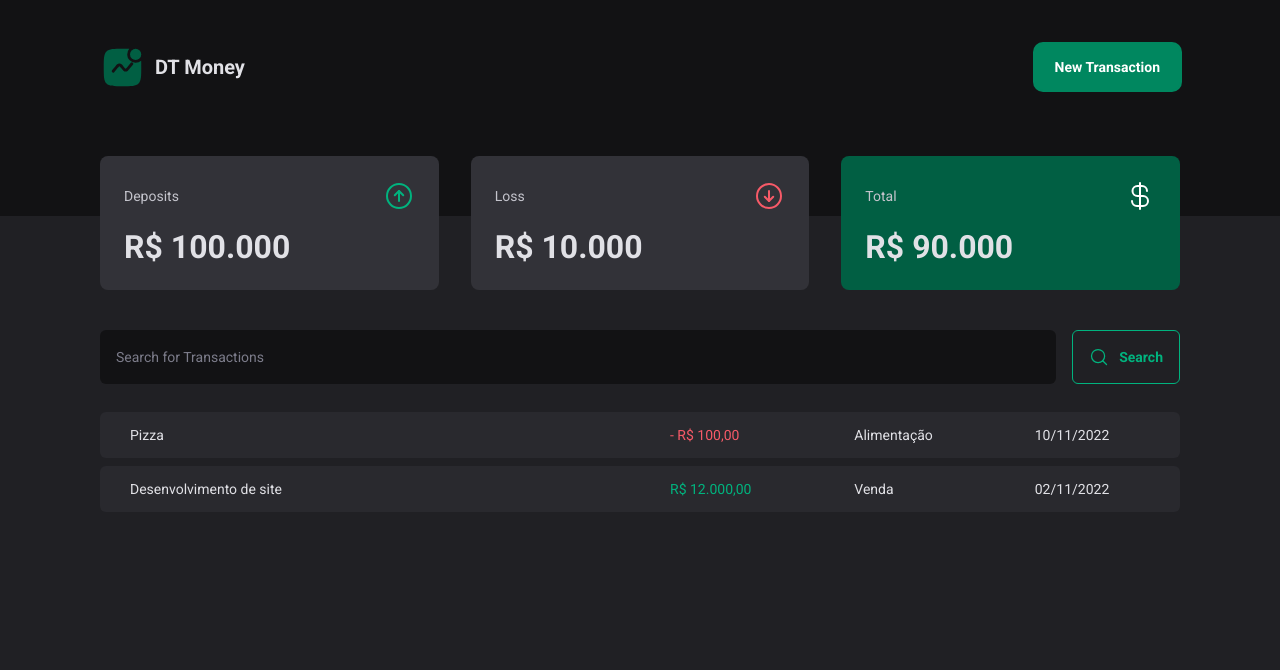
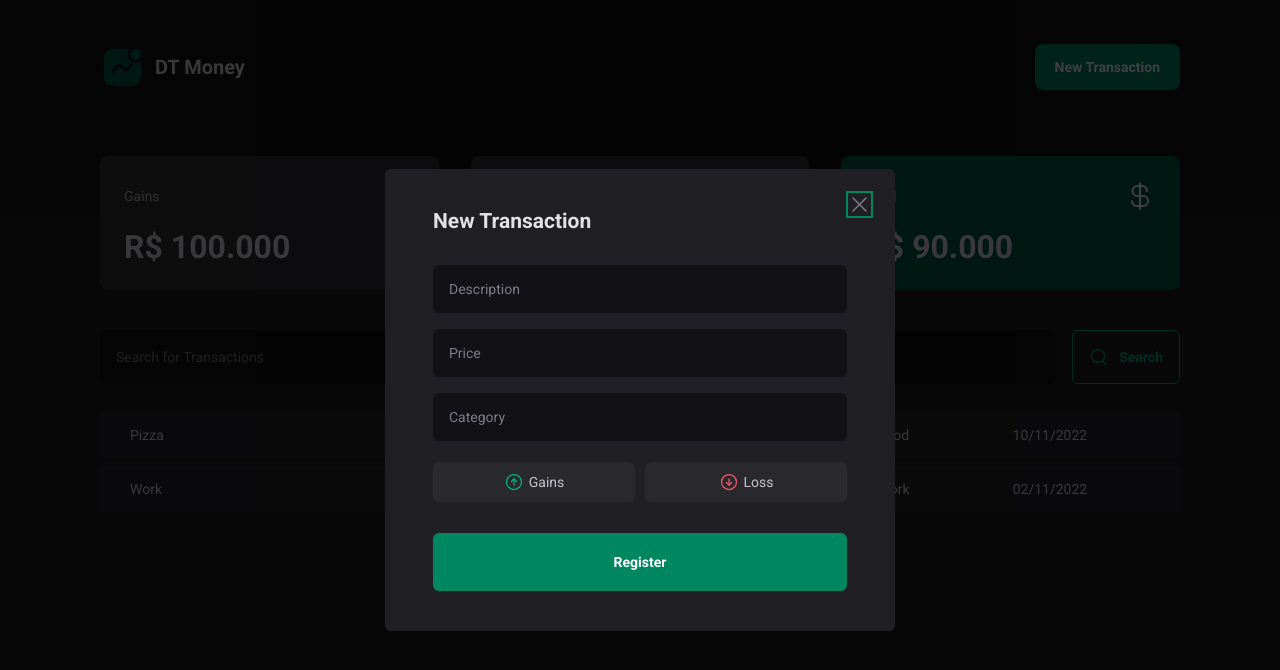
Before and after one commit to Prattiz/DT-Money, a React (Vite) app: page / in a window 1280 px wide. Both pictures are taken after a click on the button "New Transaction". Shown: the top 670 px of the page. Built offline with nearby package versions, Linux system fonts and the light colour scheme.

Commit message:
TRASACTION MODAL CREATED

```diff
--- a/package.json
+++ b/package.json
@@ -10,9 +10,12 @@
     "preview": "vite preview"
   },
   "dependencies": {
+    "@radix-ui/react-dialog": "^1.0.5",
+    "@radix-ui/react-radio-group": "^1.1.3",
     "phosphor-react": "^1.4.1",
     "react": "^18.2.0",
     "react-dom": "^18.2.0",
+    "react-radio-group": "^3.0.3",
     "styled-components": "^6.1.0"
   },
   "devDependencies": {
--- a/src/components/Header/index.tsx
+++ b/src/components/Header/index.tsx
@@ -1,5 +1,7 @@
 import { Container, Content, ButtonTransaction } from "./styles";
 import icon from "../../assets/headerIcon.svg"
+import * as Dialog from "@radix-ui/react-dialog";
+import { TransactionModal } from "../TransactionModal";
 
 
 export function Header() {
@@ -11,7 +13,12 @@ export function Header() {
                 <img src={icon}/>
                 DT Money
             </h1>
-            <ButtonTransaction>New Transaction</ButtonTransaction>
+            <Dialog.Root>
+              <ButtonTransaction>New Transaction</ButtonTransaction>
+
+
+              <TransactionModal/>
+            </Dialog.Root>
         </Content>
     </Container>
   )
--- a/src/components/Header/styles.ts
+++ b/src/components/Header/styles.ts
@@ -1,4 +1,5 @@
 import styled from "styled-components";
+import { Trigger } from "@radix-ui/react-dialog";
 
 export const Container = styled.header`
 
@@ -24,7 +25,7 @@ export const Content = styled.div`
     }
 `
 
-export const ButtonTransaction = styled.button`
+export const ButtonTransaction = styled(Trigger)`
 
     background-color: ${props => props.theme["green-500"]};
     color:${props => props.theme["white"]};
--- a/src/components/Summary/index.tsx
+++ b/src/components/Summary/index.tsx
@@ -9,7 +9,7 @@ export function Summary() {
     <Container>
         <Card>
             <header>
-                <span>Deposits</span>
+                <span>Gains</span>
                 <ArrowCircleUp size={32} color="#00B37E"/>
             </header>
 
--- /dev/null
+++ b/src/components/TransactionModal/index.tsx
@@ -0,0 +1,45 @@
+import { ArrowCircleDown, ArrowCircleUp, X } from "phosphor-react";
+import { OverLay, Content, XButton, DivRadio, ButtonRadio } from "./styles";
+import * as Dialog from "@radix-ui/react-dialog";
+
+
+
+
+
+export function TransactionModal(){
+    return(
+
+        <Dialog.Portal>
+
+            <OverLay />
+
+            <Content>
+                <Dialog.Title>New Transaction</Dialog.Title>
+                <XButton><X size={23}/></XButton>
+
+                <form>
+                    <input type="text" required placeholder="Description"/>
+                    <input type="text" required placeholder="Price"/>
+                    <input type="text" required placeholder="Category"/>
+
+                    <DivRadio>
+                        <ButtonRadio value="Gains">
+                            <ArrowCircleUp size={20} color="#00B37E"/>
+                            Gains
+                        </ButtonRadio>
+
+                        <ButtonRadio value="Loss">
+                            <ArrowCircleDown size={20} color="#F75A68"/>
+                            Loss
+                        </ButtonRadio>
+                    </DivRadio>
+
+                    <button type="submit">Register</button>
+                </form>
+
+            </Content>
+
+        </Dialog.Portal>
+
+    )
+}
--- /dev/null
+++ b/src/components/TransactionModal/styles.ts
@@ -0,0 +1,89 @@
+import styled from "styled-components";
+import * as Dialog from "@radix-ui/react-dialog";
+import * as RadioGroup from '@radix-ui/react-radio-group';
+
+
+export const OverLay = styled(Dialog.Overlay)`
+
+    position: fixed;
+    width: 100vw;
+    height: 100vh;
+    inset: 0;
+    background-color: rgba(0 , 0 , 0 , 0.75);
+`
+
+export const Content = styled(Dialog.Content)`
+
+    min-width: 51rem;
+    border-radius:6px;
+    padding: 4rem 4.8rem;
+    background-color: ${props => props.theme['gray-800']};
+    position: fixed;
+    top: 50%;
+    left: 50%;
+    transform: translate(-50%, -50%);
+
+
+    form{
+        margin-top: 3.2rem;
+        display: flex;
+        flex-direction: column;
+        gap: 1.6rem;
+
+        input{
+            border-radius: 6px;
+            border: 0;
+            background-color: ${props => props.theme['gray-900']};
+            color: ${props => props.theme['gray-300']};
+            padding: 1.6rem;
+
+            &::placeholder{
+                color: ${props => props.theme['gray-500']};
+            }
+        }
+
+        button[type="submit"]{
+            height: 5.8rem;
+            background-color: ${props => props.theme['green-500']};
+            color: ${props => props.theme['white']};
+            font-weight: bold;
+            padding: 0 1.5rem;
+            border-radius: 6px;
+            margin-top: 1.5rem;
+        }
+    }
+`
+
+export const XButton = styled(Dialog.Close)`
+
+    background: none;
+    position: absolute;
+    top: 2.4rem;
+    right: 2.4rem;
+    line-height: 0;
+
+    svg{
+        color: ${props => props.theme['gray-500']};
+
+    }
+`
+
+export const DivRadio = styled(RadioGroup.Root)`
+  display: grid;
+  grid-template-columns: repeat(2, 1fr);
+  gap: 1rem;
+  margin-top: 0.5rem;
+`
+
+
+
+export const ButtonRadio = styled(RadioGroup.Item)`
+  background: ${(props) => props.theme['gray-700']};
+  padding: 1rem;
+  display: flex;
+  align-items: center;
+  justify-content: center;
+  gap: 0.5rem;
+  border-radius: 6px;
+  color: ${(props) => props.theme['gray-300']};
+`
--- a/src/page/index.tsx
+++ b/src/page/index.tsx
@@ -20,14 +20,14 @@ export function App() {
             <tr>
               <td width="50%">Pizza</td>
               <td><Price variant="outcome">- R$ 100,00</Price></td>
-              <td>Alimentação</td>
+              <td>Food</td>
               <td>10/11/2022</td>
             </tr>
 
             <tr>
-              <td width="50%">Desenvolvimento de site</td>
+              <td width="50%">Work</td>
               <td><Price variant="Income">R$ 12.000,00</Price></td>
-              <td>Venda</td>
+              <td>Work</td>
               <td>02/11/2022</td>
             </tr>
           </tbody>
--- a/src/styles/global.ts
+++ b/src/styles/global.ts
@@ -30,6 +30,7 @@ export const GlobalStyle = createGlobalStyle`
     button{
         cursor: pointer;
         border: none;
+        background:none;
 
         &:hover{
             filter: brightness(.9);
```
Also changed, not shown: 1 other file (tests, documents, lock files or other folders).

» Goal of the exercise
A word-for-word copy of the records is needed, with no pictures carried over.

» Problem solution
Before and after one commit to Prattiz/DT-Money, a React (Vite) app: page / in a window 1280 px wide. Both pictures are taken after a click on the button "New Transaction". Shown: the top 670 px of the page. Built offline with nearby package versions, Linux system fonts and the light colour scheme.

Commit message:
TRASACTION MODAL CREATED

```diff
--- a/package.json
+++ b/package.json
@@ -10,9 +10,12 @@
     "preview": "vite preview"
   },
   "dependencies": {
+    "@radix-ui/react-dialog": "^1.0.5",
+    "@radix-ui/react-radio-group": "^1.1.3",
     "phosphor-react": "^1.4.1",
     "react": "^18.2.0",
     "react-dom": "^18.2.0",
+    "react-radio-group": "^3.0.3",
     "styled-components": "^6.1.0"
   },
   "devDependencies": {
--- a/src/components/Header/index.tsx
+++ b/src/components/Header/index.tsx
@@ -1,5 +1,7 @@
 import { Container, Content, ButtonTransaction } from "./styles";
 import icon from "../../assets/headerIcon.svg"
+import * as Dialog from "@radix-ui/react-dialog";
+import { TransactionModal } from "../TransactionModal";
 
 
 export function Header() {
@@ -11,7 +13,12 @@ export function Header() {
                 <img src={icon}/>
                 DT Money
             </h1>
-            <ButtonTransaction>New Transaction</ButtonTransaction>
+            <Dialog.Root>
+              <ButtonTransaction>New Transaction</ButtonTransaction>
+
+
+              <TransactionModal/>
+            </Dialog.Root>
         </Content>
     </Container>
   )
--- a/src/components/Header/styles.ts
+++ b/src/components/Header/styles.ts
@@ -1,4 +1,5 @@
 import styled from "styled-components";
+import { Trigger } from "@radix-ui/react-dialog";
 
 export const Container = styled.header`
 
@@ -24,7 +25,7 @@ export const Content = styled.div`
     }
 `
 
-export const ButtonTransaction = styled.button`
+export const ButtonTransaction = styled(Trigger)`
 
     background-color: ${props => props.theme["green-500"]};
     color:${props => props.theme["white"]};
--- a/src/components/Summary/index.tsx
+++ b/src/components/Summary/index.tsx
@@ -9,7 +9,7 @@ export function Summary() {
     <Container>
         <Card>
             <header>
-                <span>Deposits</span>
+                <span>Gains</span>
                 <ArrowCircleUp size={32} color="#00B37E"/>
             </header>
 
--- /dev/null
+++ b/src/components/TransactionModal/index.tsx
@@ -0,0 +1,45 @@
+import { ArrowCircleDown, ArrowCircleUp, X } from "phosphor-react";
+import { OverLay, Content, XButton, DivRadio, ButtonRadio } from "./styles";
+import * as Dialog from "@radix-ui/react-dialog";
+
+
+
+
+
+export function TransactionModal(){
+    return(
+
+        <Dialog.Portal>
+
+            <OverLay />
+
+            <Content>
+                <Dialog.Title>New Transaction</Dialog.Title>
+                <XButton><X size={23}/></XButton>
+
+                <form>
+                    <input type="text" required placeholder="Description"/>
+                    <input type="text" required placeholder="Price"/>
+                    <input type="text" required placeholder="Category"/>
+
+                    <DivRadio>
+                        <ButtonRadio value="Gains">
+                            <ArrowCircleUp size={20} color="#00B37E"/>
+                            Gains
+                        </ButtonRadio>
+
+                        <ButtonRadio value="Loss">
+                            <ArrowCircleDown size={20} color="#F75A68"/>
+                            Loss
+                        </ButtonRadio>
+                    </DivRadio>
+
+                    <button type="submit">Register</button>
+                </form>
+
+            </Content>
+
+        </Dialog.Portal>
+
+    )
+}
--- /dev/null
+++ b/src/components/TransactionModal/styles.ts
@@ -0,0 +1,89 @@
+import styled from "styled-components";
+import * as Dialog from "@radix-ui/react-dialog";
+import * as RadioGroup from '@radix-ui/react-radio-group';
+
+
+export const OverLay = styled(Dialog.Overlay)`
+
+    position: fixed;
+    width: 100vw;
+    height: 100vh;
+    inset: 0;
+    background-color: rgba(0 , 0 , 0 , 0.75);
+`
+
+export const Content = styled(Dialog.Content)`
+
+    min-width: 51rem;
+    border-radius:6px;
+    padding: 4rem 4.8rem;
+    background-color: ${props => props.theme['gray-800']};
+    position: fixed;
+    top: 50%;
+    left: 50%;
+    transform: translate(-50%, -50%);
+
+
+    form{
+        margin-top: 3.2rem;
+        display: flex;
+        flex-direction: column;
+        gap: 1.6rem;
+
+        input{
+            border-radius: 6px;
+            border: 0;
+            background-color: ${props => props.theme['gray-900']};
+            color: ${props => props.theme['gray-300']};
+            padding: 1.6rem;
+
+            &::placeholder{
+                color: ${props => props.theme['gray-500']};
+            }
+        }
+
+        button[type="submit"]{
+            height: 5.8rem;
+            background-color: ${props => props.theme['green-500']};
+            color: ${props => props.theme['white']};
+            font-weight: bold;
+            padding: 0 1.5rem;
+            border-radius: 6px;
+            margin-top: 1.5rem;
+        }
+    }
+`
+
+export const XButton = styled(Dialog.Close)`
+
+    background: none;
+    position: absolute;
+    top: 2.4rem;
+    right: 2.4rem;
+    line-height: 0;
+
+    svg{
+        color: ${props => props.theme['gray-500']};
+
+    }
+`
+
+export const DivRadio = styled(RadioGroup.Root)`
+  display: grid;
+  grid-template-columns: repeat(2, 1fr);
+  gap: 1rem;
+  margin-top: 0.5rem;
+`
+
+
+
+export const ButtonRadio = styled(RadioGroup.Item)`
+  background: ${(props) => props.theme['gray-700']};
+  padding: 1rem;
+  display: flex;
+  align-items: center;
+  justify-content: center;
+  gap: 0.5rem;
+  border-radius: 6px;
+  color: ${(props) => props.theme['gray-300']};
+`
--- a/src/page/index.tsx
+++ b/src/page/index.tsx
@@ -20,14 +20,14 @@ export function App() {
             <tr>
               <td width="50%">Pizza</td>
               <td><Price variant="outcome">- R$ 100,00</Price></td>
-              <td>Alimentação</td>
+              <td>Food</td>
               <td>10/11/2022</td>
             </tr>
 
             <tr>
-              <td width="50%">Desenvolvimento de site</td>
+              <td width="50%">Work</td>
               <td><Price variant="Income">R$ 12.000,00</Price></td>
-              <td>Venda</td>
+              <td>Work</td>
               <td>02/11/2022</td>
             </tr>
           </tbody>
--- a/src/styles/global.ts
+++ b/src/styles/global.ts
@@ -30,6 +30,7 @@ export const GlobalStyle = createGlobalStyle`
     button{
         cursor: pointer;
         border: none;
+        background:none;
 
         &:hover{
             filter: brightness(.9);
```
Also changed, not shown: 1 other file (tests, documents, lock files or other folders).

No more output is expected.